Credit activity evolves in Latin America
Loan markets in Latin America (including the Caribbean) saw a sharp decline in the first half of 2020, as the COVID-19 outbreak caused the region’s economies and stock markets to fall.
The IMF is forecasting a 9.4% GDP contraction in the region and the S&P Latin America 40, the stock index that tracks its largest companies, has lost just under a third of its value this year.
Credit activity has clearly been impacted by these headwinds. Leveraged and unleveraged loan issuance for Latin America (including the Caribbean) fell 88% from US $ 34.1 billion in the first half of 2019 at just US $ 4 billion in the first half of 2020.
Show of $ 1.6 billion in the first quarter and US $ 2.5 billion in the second quarter is the two weakest consecutive quarters for loan issuance in the region over the past five years.
Lending activity in Latin America was largely affected by a decline in M&A activity (including global and domestic bidders), which fell 70% from 37 billion US dollars in the first half of 2019 to US $ 10.8 billion in the first half of 2020.
These deals have traditionally been the primary driver of loan issuance in the syndicated market in Latin America, but with COVID-19 casting uncertainty over the earnings and valuations of target companies, negotiators have shelved the deals and backed down. are focused on holding cash.
Banks turn to bilateral lending
Despite this sharp decline in syndicated loan transactions and issuance, many Latin American banks have remained open for business in providing financing on a bilateral basis.
These bilateral loans may not be making the headlines, but borrowers have turned to these bulk facilities to ensure they have enough liquidity to get out of the crisis. This part of the market remained active until the first half of 2020, with companies moving decisively to obtain financing early, in case their sources of capital dried up and began to close later in the year.

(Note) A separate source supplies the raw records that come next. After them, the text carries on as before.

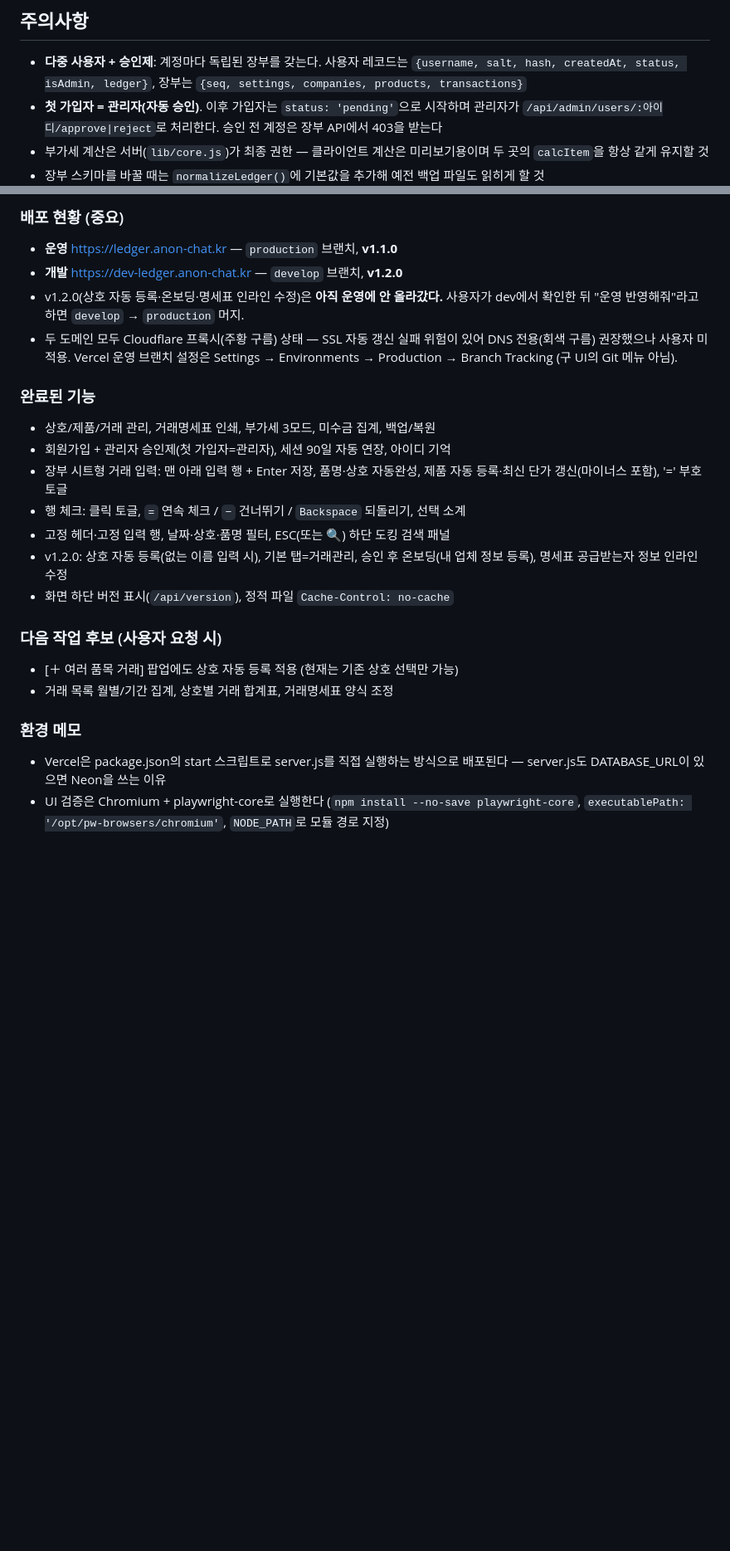
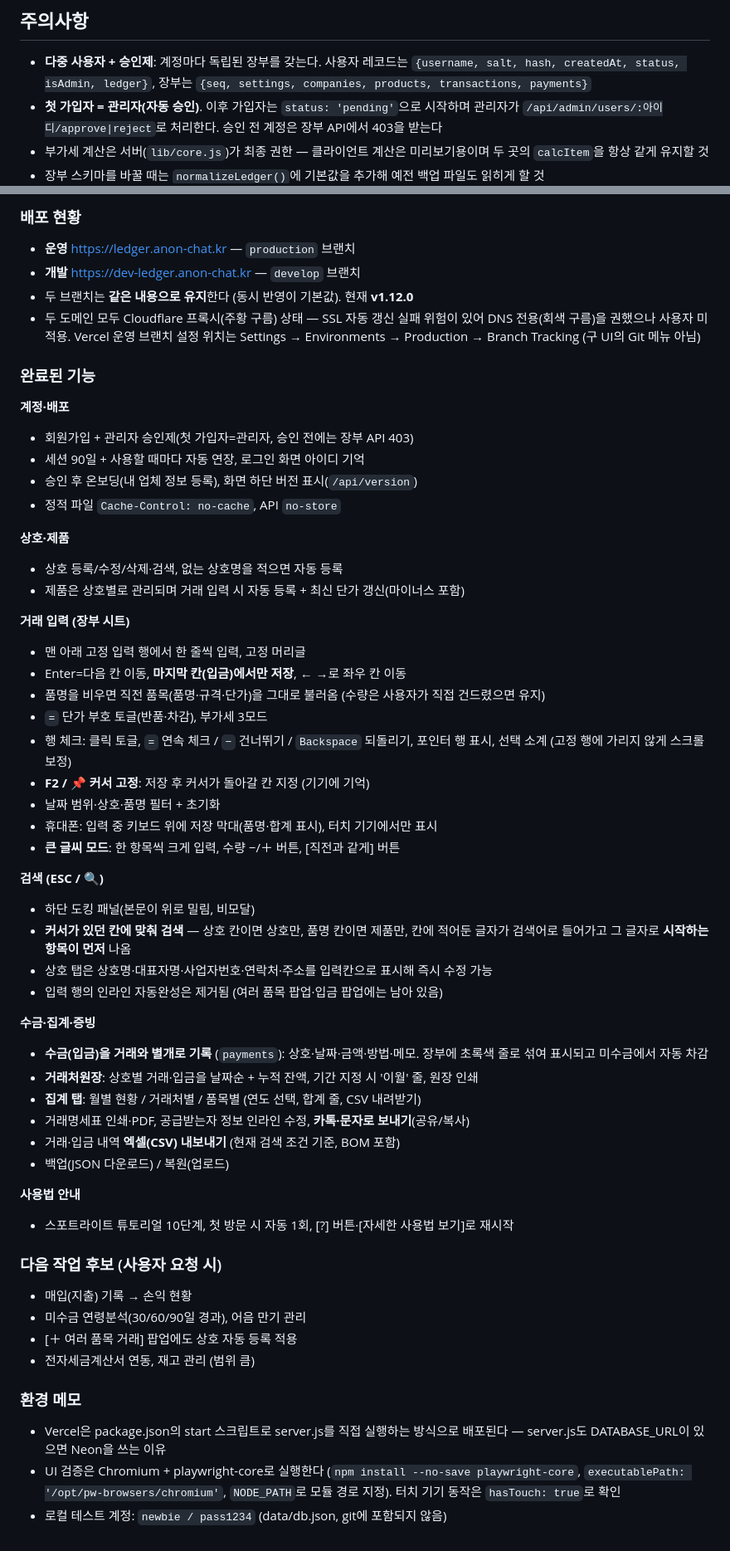
Before and after one commit to lenope1214/anon-ledger, a Markdown page: CLAUDE.md, 2 parts joined by grey strips. Shown at 83% size. GitHub-like rendering; blank space fills up the shorter version.

Commit message:
진행 상태 문서를 현재 버전(v1.12.0) 기준으로 정리
완료 기능을 계정·상호/제품·거래 입력·검색·수금/집계/증빙·사용법으로
분류해 최신화하고, 배포 현황과 다음 작업 후보를 갱신한다.

Co-Authored-By: Claude Opus 5 <noreply@anthropic.com>
Claude-Session: https://claude.ai/code/session_01WGS8q4dJ9FEHjWHr4Z4wGM

```diff
--- a/CLAUDE.md
+++ b/CLAUDE.md
@@ -43,7 +43,7 @@ UI 문구, 커밋 메시지, 문서는 모두 한국어를 사용한다.
 
 - **다중 사용자 + 승인제**: 계정마다 독립된 장부를 갖는다. 사용자 레코드는
   `{username, salt, hash, createdAt, status, isAdmin, ledger}`, 장부는
-  `{seq, settings, companies, products, transactions}`
+  `{seq, settings, companies, products, transactions, payments}`
 - **첫 가입자 = 관리자(자동 승인)**. 이후 가입자는 `status: 'pending'`으로 시작하며
   관리자가 `/api/admin/users/:아이디/approve|reject`로 처리한다.
   승인 전 계정은 장부 API에서 403을 받는다
@@ -59,34 +59,71 @@ UI 문구, 커밋 메시지, 문서는 모두 한국어를 사용한다.
 
-### 배포 현황 (중요)
+### 배포 현황
 
-- **운영** https://ledger.anon-chat.kr — `production` 브랜치, **v1.1.0**
-- **개발** https://dev-ledger.anon-chat.kr — `develop` 브랜치, **v1.2.0**
-- v1.2.0(상호 자동 등록·온보딩·명세표 인라인 수정)은 **아직 운영에 안 올라갔다.**
-  사용자가 dev에서 확인한 뒤 "운영 반영해줘"라고 하면 `develop` → `production` 머지.
+- **운영** https://ledger.anon-chat.kr — `production` 브랜치
+- **개발** https://dev-ledger.anon-chat.kr — `develop` 브랜치
+- 두 브랜치는 **같은 내용으로 유지**한다 (동시 반영이 기본값). 현재 **v1.12.0**
 - 두 도메인 모두 Cloudflare 프록시(주황 구름) 상태 — SSL 자동 갱신 실패 위험이 있어
-  DNS 전용(회색 구름) 권장했으나 사용자 미적용. Vercel 운영 브랜치 설정은
-  Settings → Environments → Production → Branch Tracking (구 UI의 Git 메뉴 아님).
+  DNS 전용(회색 구름)을 권했으나 사용자 미적용. Vercel 운영 브랜치 설정 위치는
+  Settings → Environments → Production → Branch Tracking (구 UI의 Git 메뉴 아님)
 
 ### 완료된 기능
 
-- 상호/제품/거래 관리, 거래명세표 인쇄, 부가세 3모드, 미수금 집계, 백업/복원
-- 회원가입 + 관리자 승인제(첫 가입자=관리자), 세션 90일 자동 연장, 아이디 기억
-- 장부 시트형 거래 입력: 맨 아래 입력 행 + Enter 저장, 품명·상호 자동완성,
-  제품 자동 등록·최신 단가 갱신(마이너스 포함), '=' 부호 토글
-- 행 체크: 클릭 토글, `=` 연속 체크 / `−` 건너뛰기 / `Backspace` 되돌리기, 선택 소계
-- 고정 헤더·고정 입력 행, 날짜·상호·품명 필터, ESC(또는 🔍) 하단 도킹 검색 패널
-- v1.2.0: 상호 자동 등록(없는 이름 입력 시), 기본 탭=거래관리,
-  승인 후 온보딩(내 업체 정보 등록), 명세표 공급받는자 정보 인라인 수정
-- 화면 하단 버전 표시(`/api/version`), 정적 파일 `Cache-Control: no-cache`
+**계정·배포**
+- 회원가입 + 관리자 승인제(첫 가입자=관리자, 승인 전에는 장부 API 403)
+- 세션 90일 + 사용할 때마다 자동 연장, 로그인 화면 아이디 기억
+- 승인 후 온보딩(내 업체 정보 등록), 화면 하단 버전 표시(`/api/version`)
+- 정적 파일 `Cache-Control: no-cache`, API `no-store`
+
+**상호·제품**
+- 상호 등록/수정/삭제·검색, 없는 상호명을 적으면 자동 등록
+- 제품은 상호별로 관리되며 거래 입력 시 자동 등록 + 최신 단가 갱신(마이너스 포함)
+
+**거래 입력 (장부 시트)**
+- 맨 아래 고정 입력 행에서 한 줄씩 입력, 고정 머리글
+- Enter=다음 칸 이동, **마지막 칸(입금)에서만 저장**, ← →로 좌우 칸 이동
+- 품명을 비우면 직전 품목(품명·규격·단가)을 그대로 불러옴
+  (수량은 사용자가 직접 건드렸으면 유지)
+- `=` 단가 부호 토글(반품·차감), 부가세 3모드
+- 행 체크: 클릭 토글, `=` 연속 체크 / `−` 건너뛰기 / `Backspace` 되돌리기,
+  포인터 행 표시, 선택 소계 (고정 행에 가리지 않게 스크롤 보정)
+- **F2 / 📌 커서 고정**: 저장 후 커서가 돌아갈 칸 지정 (기기에 기억)
+- 날짜 범위·상호·품명 필터 + 초기화
+- 휴대폰: 입력 중 키보드 위에 저장 막대(품명·합계 표시), 터치 기기에서만 표시
+- **큰 글씨 모드**: 한 항목씩 크게 입력, 수량 −/＋ 버튼, [직전과 같게] 버튼
+
+**검색 (ESC / 🔍)**
+- 하단 도킹 패널(본문이 위로 밀림, 비모달)
+- **커서가 있던 칸에 맞춰 검색** — 상호 칸이면 상호만, 품명 칸이면 제품만,
+  칸에 적어둔 글자가 검색어로 들어가고 그 글자로 **시작하는 항목이 먼저** 나옴
+- 상호 탭은 상호명·대표자명·사업자번호·연락처·주소를 입력칸으로 표시해 즉시 수정 가능
+- 입력 행의 인라인 자동완성은 제거됨 (여러 품목 팝업·입금 팝업에는 남아 있음)
+
+**수금·집계·증빙**
+- **수금(입금)을 거래와 별개로 기록** (`payments`): 상호·날짜·금액·방법·메모.
+  장부에 초록색 줄로 섞여 표시되고 미수금에서 자동 차감
+- **거래처원장**: 상호별 거래·입금을 날짜순 + 누적 잔액, 기간 지정 시 '이월' 줄,
+  원장 인쇄
+- **집계 탭**: 월별 현황 / 거래처별 / 품목별 (연도 선택, 합계 줄, CSV 내려받기)
+- 거래명세표 인쇄·PDF, 공급받는자 정보 인라인 수정, **카톡·문자로 보내기**(공유/복사)
+- 거래·입금 내역 **엑셀(CSV) 내보내기** (현재 검색 조건 기준, BOM 포함)
+- 백업(JSON 다운로드) / 복원(업로드)
+
+**사용법 안내**
+- 스포트라이트 튜토리얼 10단계, 첫 방문 시 자동 1회,
+  [?] 버튼·[자세한 사용법 보기]로 재시작
 
 ### 다음 작업 후보 (사용자 요청 시)
 
-- [＋ 여러 품목 거래] 팝업에도 상호 자동 등록 적용 (현재는 기존 상호 선택만 가능)
-- 거래 목록 월별/기간 집계, 상호별 거래 합계표, 거래명세표 양식 조정
+- 매입(지출) 기록 → 손익 현황
+- 미수금 연령분석(30/60/90일 경과), 어음 만기 관리
+- [＋ 여러 품목 거래] 팝업에도 상호 자동 등록 적용
+- 전자세금계산서 연동, 재고 관리 (범위 큼)
 
 ### 환경 메모
 
 - Vercel은 package.json의 start 스크립트로 server.js를 직접 실행하는 방식으로
   배포된다 — server.js도 DATABASE_URL이 있으면 Neon을 쓰는 이유
 - UI 검증은 Chromium + playwright-core로 실행한다 (`npm install --no-save playwright-core`,
-  `executablePath: '/opt/pw-browsers/chromium'`, `NODE_PATH`로 모듈 경로 지정)
+  `executablePath: '/opt/pw-browsers/chromium'`, `NODE_PATH`로 모듈 경로 지정).
+  터치 기기 동작은 `hasTouch: true`로 확인
+- 로컬 테스트 계정: `newbie / pass1234` (data/db.json, git에 포함되지 않음)
```
Also changed, not shown: other parts of CLAUDE.md (+1 -1 lines).
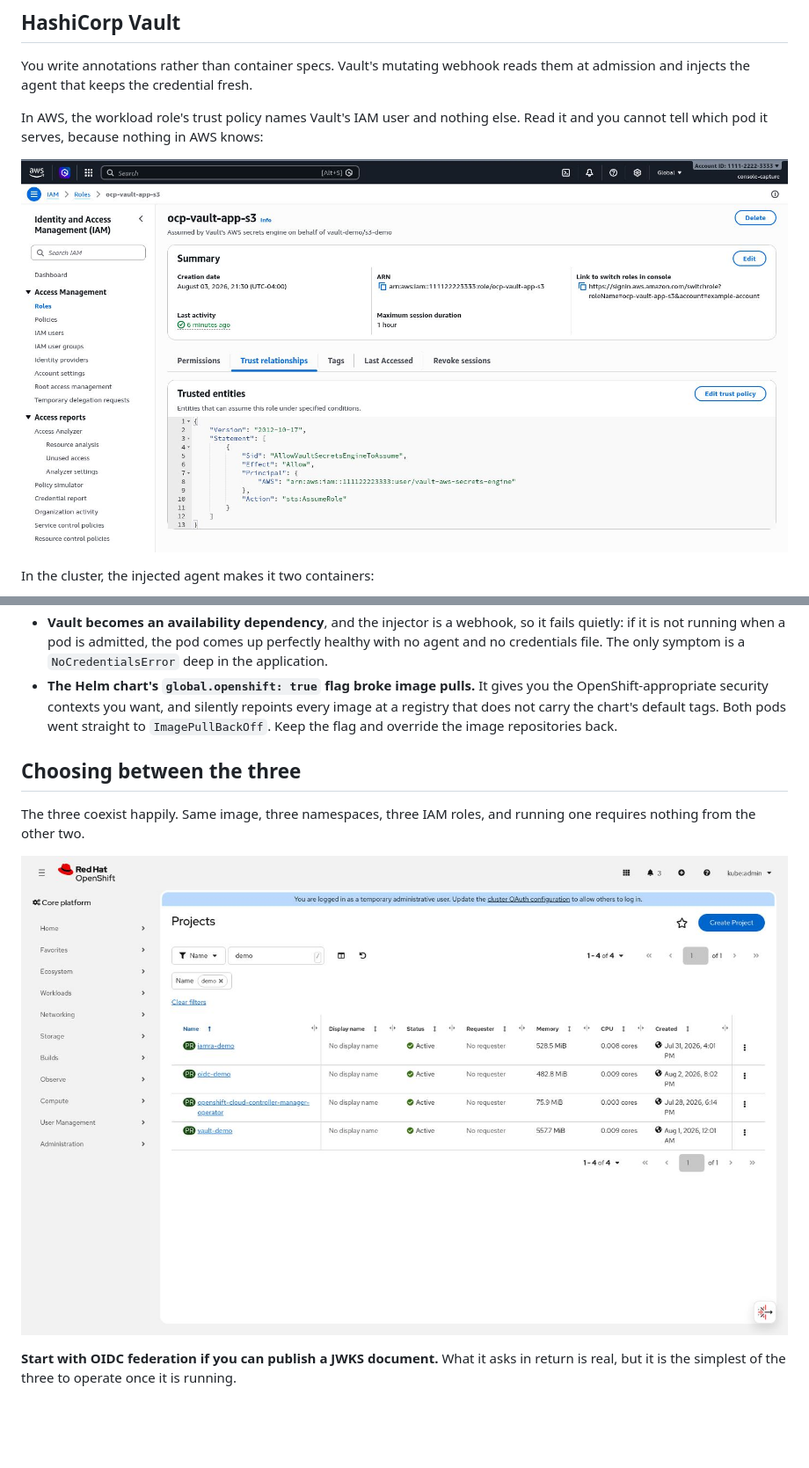
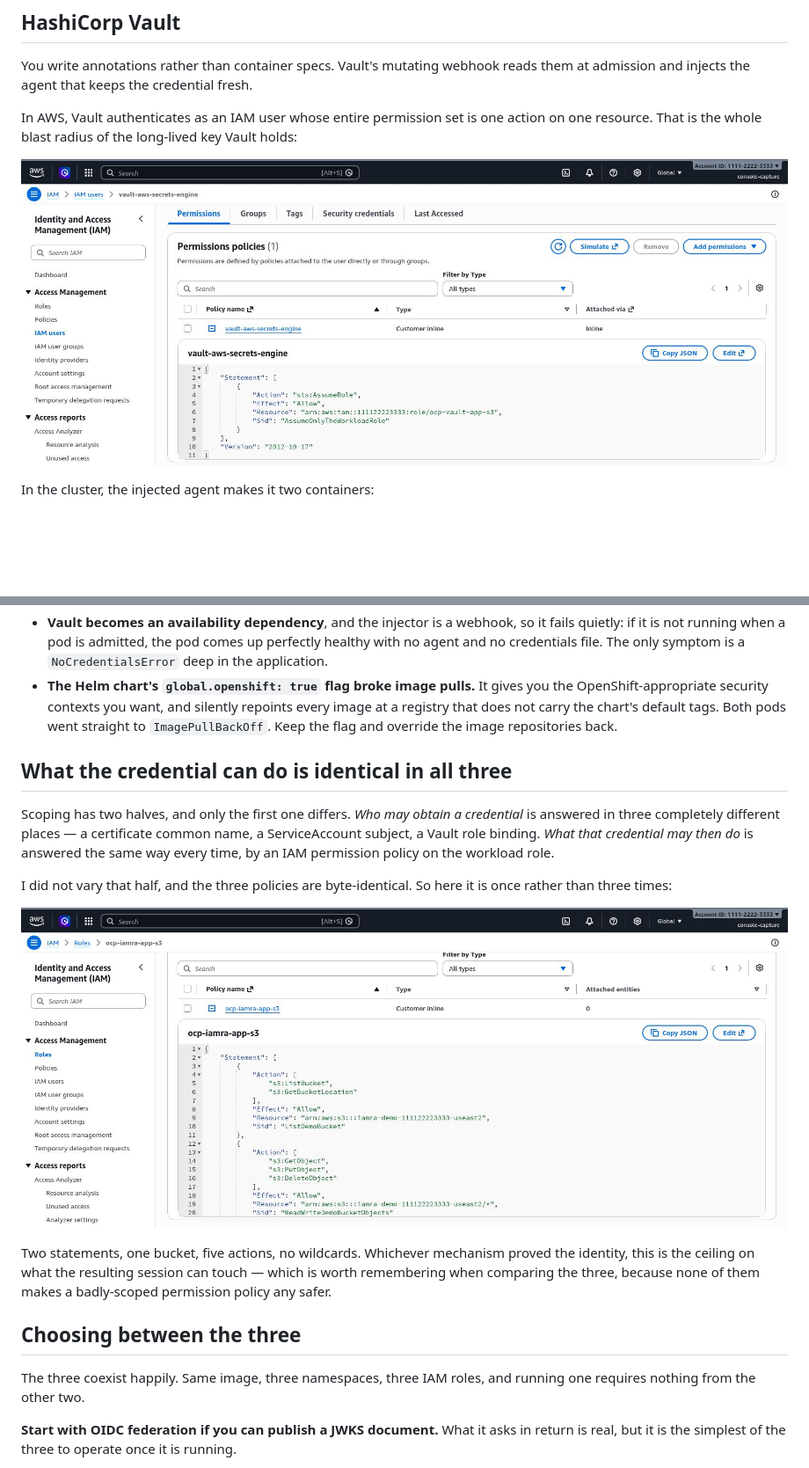
Before and after one commit to MoOyeg/ocp-onprem-aws-auth, a Markdown page: blog/three-ways-into-aws.md, 2 parts joined by grey strips. Shown at 88% size. Drawn GitHub-style; pictures changed too: docs/images/aws-iam-role-permissions.jpg (added), docs/images/aws-iam-user-vault.jpg (added); blank space fills up the shorter version.

```diff
--- a/blog/three-ways-into-aws.md
+++ b/blog/three-ways-into-aws.md
@@ -318,10 +323,11 @@ issuer with no `sub` condition trusts every pod you will ever run.
 You write annotations rather than container specs. Vault's mutating webhook reads
 them at admission and injects the agent that keeps the credential fresh.
 
-In AWS, the workload role's trust policy names Vault's IAM user and nothing else.
-Read it and you cannot tell which pod it serves, because nothing in AWS knows:
+In AWS, Vault authenticates as an IAM user whose entire permission set is one
+action on one resource. That is the whole blast radius of the long-lived key
+Vault holds:
 
-![The Vault workload role's trust policy, trusting only Vault's IAM user](../docs/images/aws-iam-role-vault-trust.jpg)
+![Vault's IAM user policy: sts:AssumeRole on exactly one role ARN](../docs/images/aws-iam-user-vault.jpg)
 
 In the cluster, the injected agent makes it two containers:
 
@@ -414,12 +425,28 @@ a stolen Vault key would buy.
   pods went straight to `ImagePullBackOff`. Keep the flag and override the image
   repositories back.
 
+## What the credential can do is identical in all three
+
+Scoping has two halves, and only the first one differs. *Who may obtain a
+credential* is answered in three completely different places — a certificate
+common name, a ServiceAccount subject, a Vault role binding. *What that credential
+may then do* is answered the same way every time, by an IAM permission policy on
+the workload role.
+
+I did not vary that half, and the three policies are byte-identical. So here it is
+once rather than three times:
+
+![The workload role's permission policy: S3 on one bucket, no wildcards](../docs/images/aws-iam-role-permissions.jpg)
+
+Two statements, one bucket, five actions, no wildcards. Whichever mechanism proved
+the identity, this is the ceiling on what the resulting session can touch — which
+is worth remembering when comparing the three, because none of them makes a
+badly-scoped permission policy any safer.
+
 ## Choosing between the three
 
 The three coexist happily. Same image, three namespaces, three IAM roles, and
 running one requires nothing from the other two.
-
-![Three namespaces, one per method](../docs/images/ocp-projects.jpg)
 
 **Start with OIDC federation if you can publish a JWKS document.** What it asks in
 return is real, but it is the simplest of the three to operate once it is running.
```
Also changed, not shown: other parts of blog/three-ways-into-aws.md (+29 -19 lines), docs/images/aws-iam-role-iamra-trust.jpg (added), docs/images/aws-iam-role-oidc-trust.jpg (added), 1 other file.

Banks, on the other hand, have focused on relationships with their main customers and have been willing to finance existing loans in the absence of business arising from mergers and acquisitions.
Banks have also looked at other opportunities to maintain commission income and interest payments. Brazil’s payday loan industry, for example, which provides loans to public sector employees that are repaid directly from the payroll, has become a key industry for the country’s banks. . According to Statista, the top six banks in the Brazilian payroll market have combined payroll portfolios worth US $ 68.5 billion.
Blue chips exploit existing credit lines
Another notable feature of the market has been the use of revolving credit facilities by large Latin American multinationals. Many top names would not have turned to guns in previous downturns, but with these facilities now in place, these companies were able to get cash without going into the market.
Mexican blue chips have also used revolving credit facilities. Real estate developer Corporación Inmobiliaria Vesta, for example, has pulled out. A resilient period of negotiation by bakery multinational Grupo Bimbo, saw it repay US $ 400 million of its revolving credit facility after drawing US $ 720 million in March in anticipation of the COVID-19 disruption.
The availability of revolving credit facilities and the willingness of banks to lend on a bilateral basis have provided a buffer for many Latin American companies against the sharp decline in syndicated loan issuance.
But there are still challenges to be overcome. COVID-19 has hit Latin America after Asia and Europe. The number of cases continues to rise rapidly and the pandemic has not yet reached its peak in the region, although second waves are occurring elsewhere in the world.
With the spread of the virus still on the rise, Latin America’s capital markets and liquidity remain subject to uncertainty and volatility. M&A volumes, which predict syndicated loan activity, are unlikely to rebound until the pandemic subsides and there is better visibility into the performance and valuation of target companies.
Distress is also starting to show itself in the market, with the region’s airline industry particularly hard hit. LATAM, Avianca and Aeromexico, three of Latin America’s largest operators, have filed for Chapter 11 bankruptcy in the United States, while reports indicate that auditors at Brazilian firm Gol Linhas Aereas Inteligentes should include a warning in the company’s accounts regarding its future viability. Panama’s Copa, meanwhile, has been on hold since March (although its liquidity profile improved significantly thanks to a convertible bond offering in April), and Azul has brought in restructuring advisers.
Other areas affected by closures and travel restrictions are also under pressure. Statista, for example, predicts that more than 10 million jobs in the region’s leisure sector could be at risk in a worst-case scenario.
Despite these challenges, however, Latin American credit markets have shown resilience in the past and are likely to continue to do so. Banks remain willing to lend, even though M&A activity has fallen, and have looked at a recovery in the long term.